**Required action:** Return the lines below that contain "textarea".

** Opening Information supplied block **

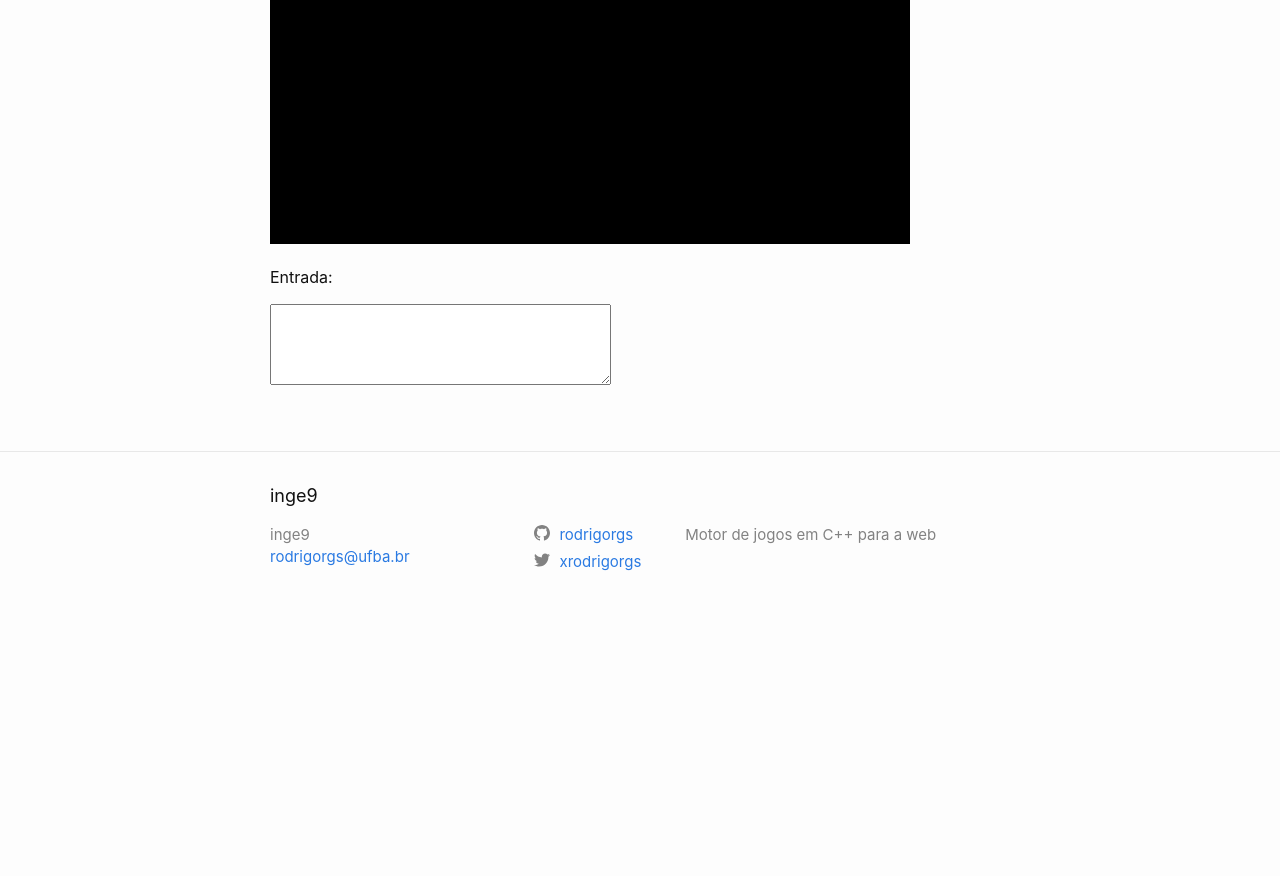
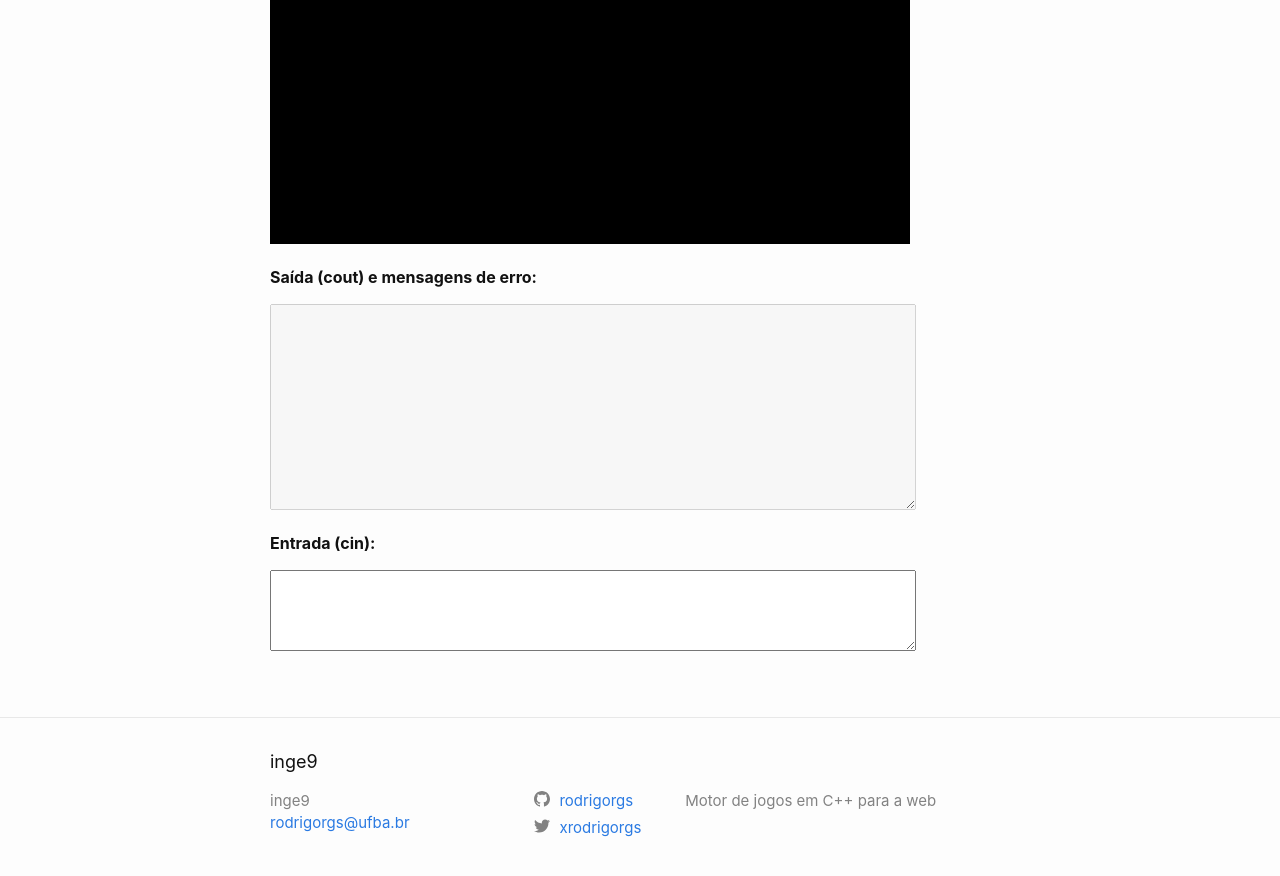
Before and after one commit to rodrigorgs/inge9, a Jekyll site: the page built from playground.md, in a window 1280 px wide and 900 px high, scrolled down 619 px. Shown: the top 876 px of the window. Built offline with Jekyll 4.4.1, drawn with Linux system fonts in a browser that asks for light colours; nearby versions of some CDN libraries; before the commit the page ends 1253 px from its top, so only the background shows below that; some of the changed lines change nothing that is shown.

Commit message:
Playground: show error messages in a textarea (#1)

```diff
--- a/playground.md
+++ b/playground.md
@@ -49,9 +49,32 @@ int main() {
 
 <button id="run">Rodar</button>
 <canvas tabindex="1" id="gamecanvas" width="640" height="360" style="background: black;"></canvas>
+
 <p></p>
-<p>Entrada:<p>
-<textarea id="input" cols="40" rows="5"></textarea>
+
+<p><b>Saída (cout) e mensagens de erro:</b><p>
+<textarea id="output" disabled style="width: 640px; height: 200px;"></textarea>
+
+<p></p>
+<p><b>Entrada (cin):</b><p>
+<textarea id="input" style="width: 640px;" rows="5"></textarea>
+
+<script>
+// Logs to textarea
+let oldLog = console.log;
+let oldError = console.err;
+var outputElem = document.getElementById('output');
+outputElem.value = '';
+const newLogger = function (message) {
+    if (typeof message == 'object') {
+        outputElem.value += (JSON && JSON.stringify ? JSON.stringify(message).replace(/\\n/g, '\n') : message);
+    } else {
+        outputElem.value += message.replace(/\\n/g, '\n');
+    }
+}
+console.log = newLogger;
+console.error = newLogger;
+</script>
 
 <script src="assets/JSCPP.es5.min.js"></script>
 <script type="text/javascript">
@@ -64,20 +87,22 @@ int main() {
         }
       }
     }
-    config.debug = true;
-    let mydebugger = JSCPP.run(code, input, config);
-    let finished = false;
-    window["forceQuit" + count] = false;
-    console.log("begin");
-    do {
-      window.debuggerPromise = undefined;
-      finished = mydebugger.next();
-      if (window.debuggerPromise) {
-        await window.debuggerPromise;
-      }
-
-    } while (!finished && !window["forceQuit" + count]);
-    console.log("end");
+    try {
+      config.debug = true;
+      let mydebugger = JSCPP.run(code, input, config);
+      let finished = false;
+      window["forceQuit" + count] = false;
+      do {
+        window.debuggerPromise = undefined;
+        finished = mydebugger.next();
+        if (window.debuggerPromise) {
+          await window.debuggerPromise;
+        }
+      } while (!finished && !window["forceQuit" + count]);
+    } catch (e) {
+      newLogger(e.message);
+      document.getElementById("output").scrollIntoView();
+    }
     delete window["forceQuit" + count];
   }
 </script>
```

** Closing Information supplied block **
** Opening Information supplied block **

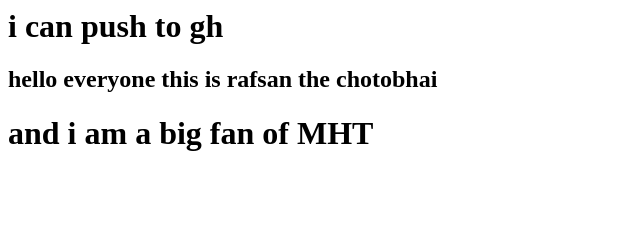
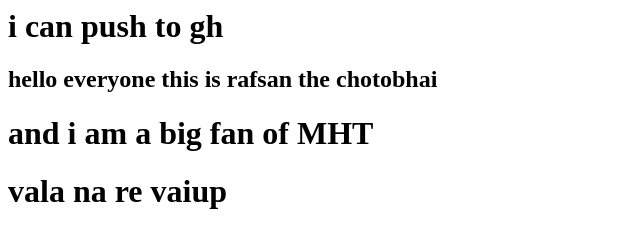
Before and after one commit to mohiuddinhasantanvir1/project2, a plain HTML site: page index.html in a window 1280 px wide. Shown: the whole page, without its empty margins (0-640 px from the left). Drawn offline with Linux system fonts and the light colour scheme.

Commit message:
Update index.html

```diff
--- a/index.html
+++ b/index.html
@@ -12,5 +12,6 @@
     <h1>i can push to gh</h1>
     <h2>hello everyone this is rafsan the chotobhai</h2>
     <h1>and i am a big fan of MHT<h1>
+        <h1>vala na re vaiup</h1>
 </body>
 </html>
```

** Closing Information supplied block **
** Opening Information supplied block **

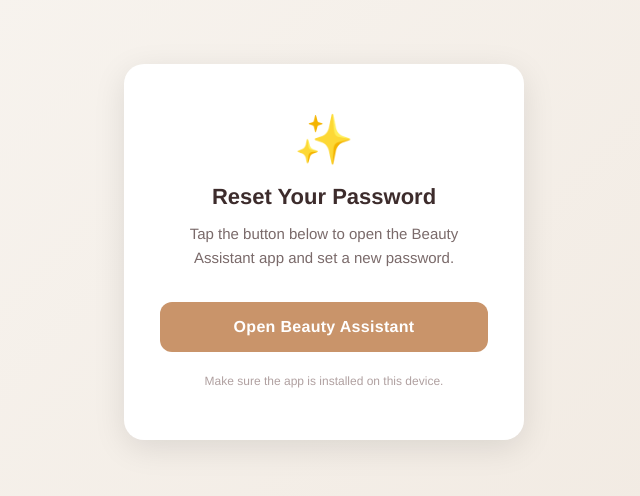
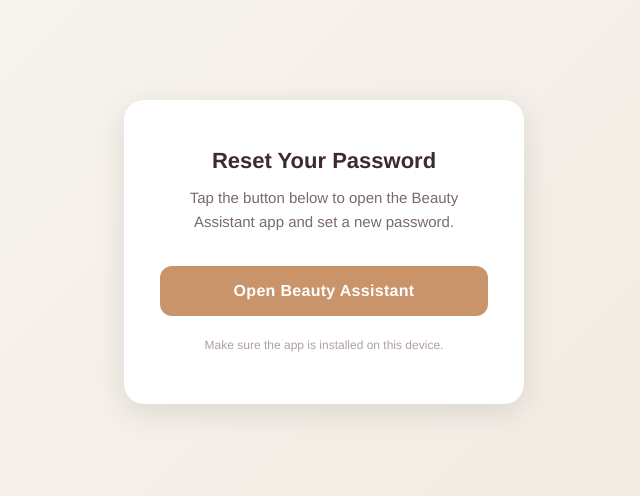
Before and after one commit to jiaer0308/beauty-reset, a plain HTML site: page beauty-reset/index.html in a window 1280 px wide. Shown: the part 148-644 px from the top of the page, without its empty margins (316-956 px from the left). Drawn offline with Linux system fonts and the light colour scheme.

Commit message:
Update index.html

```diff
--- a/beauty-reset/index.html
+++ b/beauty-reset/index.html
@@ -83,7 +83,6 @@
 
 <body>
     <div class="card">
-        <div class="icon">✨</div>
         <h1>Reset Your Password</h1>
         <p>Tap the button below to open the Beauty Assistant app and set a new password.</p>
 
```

** Closing Information supplied block **

**Answer box:**
Playground: show error messages in a textarea (#1)
-<textarea id="input" cols="40" rows="5"></textarea>
+<textarea id="output" disabled style="width: 640px; height: 200px;"></textarea>
+<textarea id="input" style="width: 640px;" rows="5"></textarea>
+// Logs to textarea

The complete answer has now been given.